Directed by Joannie Schultz
At American Theater Co, Chicago
Boring drama about loneliness and dysfunctional siblings fizzles for 75 minutes
Even after Dan LaFranc re-wrote much of Bruise Easy, his play is not stage worthy. It is slow-moving, with blatant gaps of silence and an unfulfilled plot. We meet the troubled, dysfunctional 20-something Alec (Matt Farabee) as he sits and smokes, leaning on his garage door in a suburban California town. He is a burned-out cynical person. When his sister, Tess (Kelly O’Sullivan), arrives from Colorado to see their mother, the wait begins. It quickly becomes obvious that Alec and Tess have a strange love/hate dynamic going on. And after we are plunged into many long silences, this weird, slowly paced drama reverts into a sort of Waiting for Godot, only with mother being the one they wait for.
As this work meanders on, we see incestuous sparks from both siblings, especially when Alec reveals his many hickeys. He talks Tess into letting him give her a hickey on her neck and his kiss lasts for much too long. And as they wait for their mother, a group of six teens forming a Greek chorus periodically appear to offer meaningless comments on the inaction.

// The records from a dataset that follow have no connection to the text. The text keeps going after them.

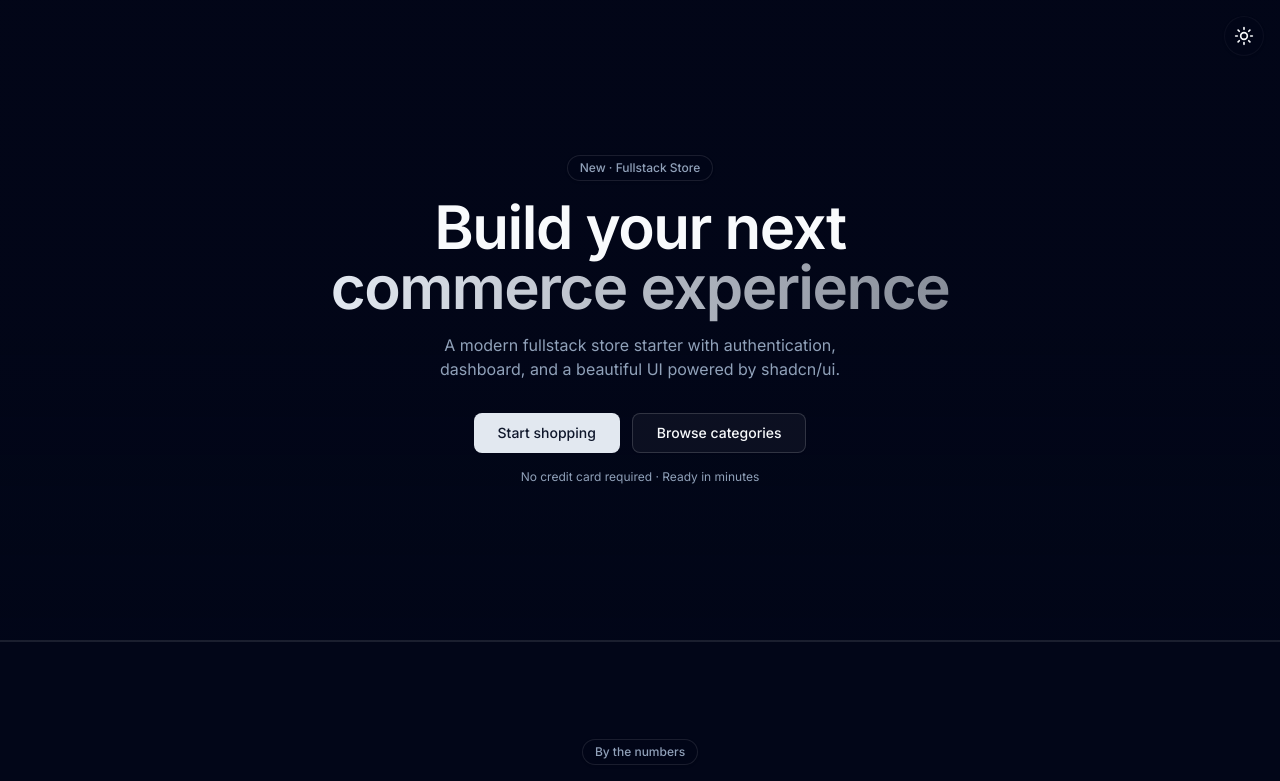
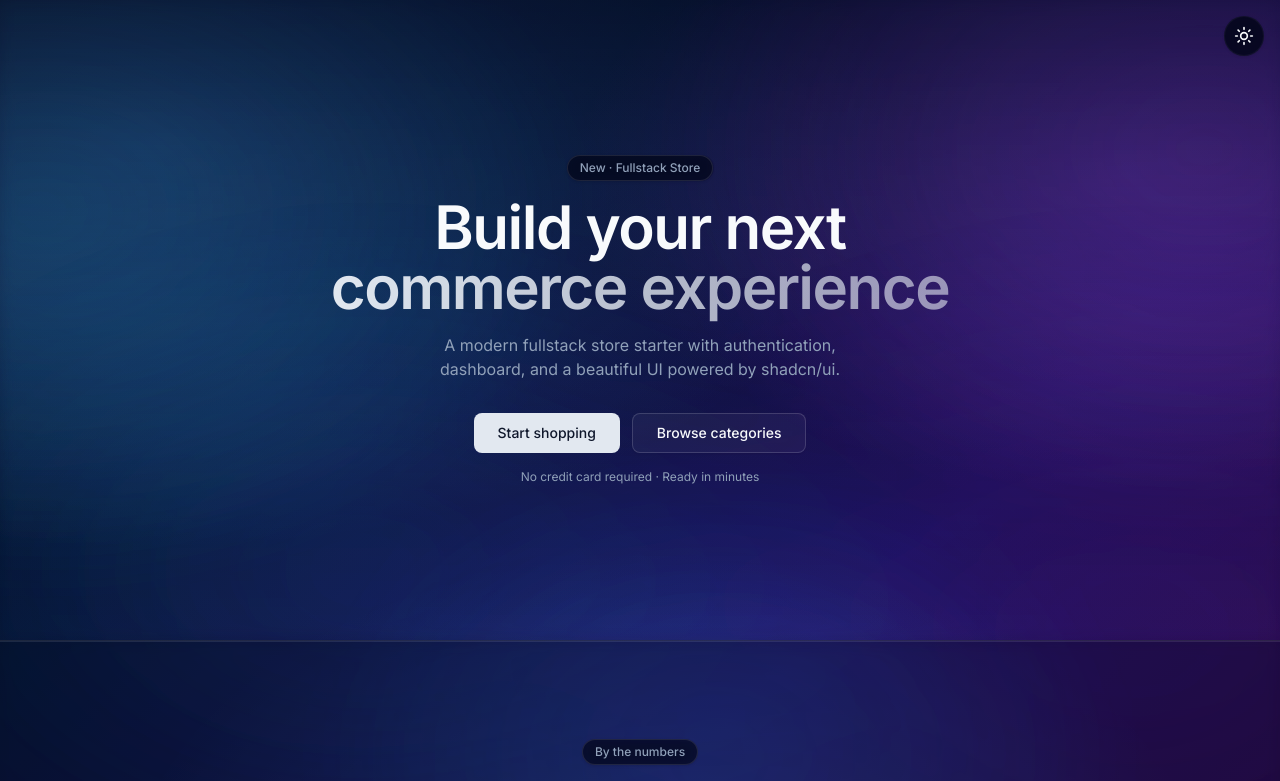
Before and after one commit to rod773/fullstack_store, a Next.js app: page / in a window 1280 px wide. Shown: the top 781 px of the page. Built offline with nearby package versions, Linux system fonts and the light colour scheme; no server answers.

Commit message:
gradient

```diff
--- a/app/(root)/page.tsx
+++ b/app/(root)/page.tsx
@@ -7,7 +7,7 @@ import { FooterSection } from "@/components/FooterSection";
 
 export default function Home() {
   return (
-    <div className="flex min-h-screen flex-col bg-background font-sans">
+    <div className="flex min-h-screen flex-col font-sans">
       <Hero />
       <StatsSection />
       <FeaturesSection />
--- a/assets/styles/globals.css
+++ b/assets/styles/globals.css
@@ -122,5 +122,104 @@
   }
   body {
     @apply bg-background text-foreground;
+    min-height: 100dvh;
+    overflow-x: hidden;
   }
 }
+
+.dark body {
+  background-color: #050816;
+  background-image:
+    radial-gradient(1200px 650px at 12% 18%, rgba(59, 130, 246, 0.42) 0%, rgba(59, 130, 246, 0) 62%),
+    radial-gradient(950px 540px at 88% 22%, rgba(124, 58, 237, 0.42) 0%, rgba(124, 58, 237, 0) 58%),
+    radial-gradient(820px 520px at 52% 112%, rgba(56, 189, 248, 0.22) 0%, rgba(56, 189, 248, 0) 66%),
+    linear-gradient(135deg, #040615 0%, #071737 32%, #21105d 70%, #2c0a4a 100%),
+    repeating-linear-gradient(
+      115deg,
+      rgba(255, 255, 255, 0.06) 0px,
+      rgba(255, 255, 255, 0.02) 2px,
+      rgba(255, 255, 255, 0) 8px,
+      rgba(255, 255, 255, 0) 18px
+    );
+  background-blend-mode: screen, screen, screen, normal, overlay;
+  background-attachment: fixed;
+  background-size: 155% 155%, 150% 150%, 150% 150%, cover, 320px 320px;
+  background-position: 0% 0%, 100% 0%, 50% 100%, center, 0 0;
+  position: relative;
+  isolation: isolate;
+}
+
+@media (prefers-reduced-motion: no-preference) {
+  .dark body {
+    animation: ocean-drift 18s ease-in-out infinite alternate;
+  }
+}
+
+.dark body::before,
+.dark body::after {
+  content: "";
+  position: fixed;
+  inset: -25%;
+  z-index: -1;
+  pointer-events: none;
+}
+
+.dark body::before {
+  background:
+    radial-gradient(900px 600px at 20% 35%, rgba(56, 189, 248, 0.20) 0%, rgba(56, 189, 248, 0) 62%),
+    radial-gradient(900px 650px at 80% 30%, rgba(168, 85, 247, 0.18) 0%, rgba(168, 85, 247, 0) 62%),
+    radial-gradient(700px 520px at 55% 80%, rgba(37, 99, 235, 0.14) 0%, rgba(37, 99, 235, 0) 60%);
+  filter: blur(40px);
+  opacity: 0.9;
+  transform: translate3d(0, 0, 0);
+  mix-blend-mode: screen;
+}
+
+.dark body::after {
+  background:
+    radial-gradient(850px 550px at 35% 65%, rgba(59, 130, 246, 0.12) 0%, rgba(59, 130, 246, 0) 65%),
+    radial-gradient(950px 650px at 75% 70%, rgba(124, 58, 237, 0.10) 0%, rgba(124, 58, 237, 0) 66%);
+  filter: blur(55px);
+  opacity: 0.8;
+  transform: translate3d(0, 0, 0);
+}
+
+@media (prefers-reduced-motion: no-preference) {
+  .dark body::before {
+    animation: ocean-glow-1 22s ease-in-out infinite alternate;
+  }
+  .dark body::after {
+    animation: ocean-glow-2 28s ease-in-out infinite alternate;
+  }
+}
+
+@keyframes ocean-drift {
+  from {
+    background-position: 0% 0%, 100% 0%, 50% 100%, center, 0 0;
+  }
+  to {
+    background-position: 20% 10%, 80% 5%, 50% 90%, center, 120px 80px;
+  }
+}
+
+@keyframes ocean-glow-1 {
+  from {
+    transform: translate3d(-1.5%, -1%, 0) scale(1);
+    filter: blur(42px) hue-rotate(0deg);
+  }
+  to {
+    transform: translate3d(2%, 1.5%, 0) scale(1.06);
+    filter: blur(46px) hue-rotate(8deg);
+  }
+}
+
+@keyframes ocean-glow-2 {
+  from {
+    transform: translate3d(1%, -1.2%, 0) scale(1);
+    filter: blur(56px) hue-rotate(0deg);
+  }
+  to {
+    transform: translate3d(-2%, 1.8%, 0) scale(1.08);
+    filter: blur(60px) hue-rotate(-10deg);
+  }
+}
--- a/components/FeaturesSection.tsx
+++ b/components/FeaturesSection.tsx
@@ -57,7 +57,7 @@ export function FeaturesSection({ className }: { className?: string }) {
   return (
     <section
       className={cn(
-        "border-t bg-background py-16 sm:py-24",
+        "border-t bg-background/35 py-16 backdrop-blur-sm sm:py-24",
         className
       )}
     >
--- a/components/Hero.tsx
+++ b/components/Hero.tsx
@@ -3,7 +3,7 @@ import { Button } from "@/components/ui/button";
 
 export function Hero() {
   return (
-    <section className="relative overflow-hidden border-b bg-gradient-to-b from-background via-background to-background/80">
+    <section className="relative overflow-hidden border-b bg-linear-to-b from-background/55 via-background/25 to-background/10 backdrop-blur-sm">
       <div className="mx-auto flex min-h-[80vh] max-w-5xl flex-col items-center justify-center px-4 text-center sm:px-6 lg:px-8">
         <span className="mb-4 inline-flex items-center rounded-full border bg-background/60 px-3 py-1 text-xs font-medium text-muted-foreground shadow-sm backdrop-blur">
           New · Fullstack Store
@@ -11,7 +11,7 @@ export function Hero() {
 
         <h1 className="mb-4 text-balance text-4xl font-semibold tracking-tight sm:text-5xl lg:text-6xl">
           Build your next{" "}
-          <span className="bg-gradient-to-r from-primary to-primary/60 bg-clip-text text-transparent">
+          <span className="bg-linear-to-r from-primary to-primary/60 bg-clip-text text-transparent">
             commerce experience
           </span>
         </h1>
--- a/components/IntegrationsSection.tsx
+++ b/components/IntegrationsSection.tsx
@@ -57,7 +57,7 @@ export function IntegrationsSection({ className }: { className?: string }) {
   return (
     <section
       className={cn(
-        "border-t bg-background py-16 sm:py-24",
+        "border-t bg-background/35 py-16 backdrop-blur-sm sm:py-24",
         className
       )}
     >
--- a/components/StatsSection.tsx
+++ b/components/StatsSection.tsx
@@ -39,7 +39,7 @@ export function StatsSection({ className }: { className?: string }) {
   return (
     <section
       className={cn(
-        "border-t bg-background py-16 sm:py-24",
+        "border-t bg-background/35 py-16 backdrop-blur-sm sm:py-24",
         className
       )}
     >
```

After waiting for an extended period, Tess reveals she is pregnant and she induces Alec to engage in a seduction in-which she get Alec to keep punching her to induce an abortion. Throughout, we get hints of the mother being abusive toward Alec, but since the plot is underwritten, nothing is resolved. This pointless work drones on for 75 minutes that play like 75 hours, kinda of like watching paint dry. Farabee and O’ Sullivan try to make this vague, underwritten work worthy but they are limited by the pointless script. The work ends with the chorus explaining that the house has been the place where several families have experienced dooming troubles. So we are suppose to believe that the house caused incest and strange behavior from the siblings? Nothing in this play leads to that. It plays out as but another reason that Bruise Easy is a failed, boring work that begs the question: “Why did ATC produce such a terrible play?”
Theatre in Chicago podcast
Date Reviewed: January 15, 2016
For more info checkout the Bruise Easy page at theatreinchicago.com
At American Theatre Co, 1909 W.Byron, Chicago, IL, http://www.atcweb.org, tickets $28 – $43, Thursdays thru Saturdays at 8 pm, 2 pm matinees on Saturdays and Sundays, through February 14, 2016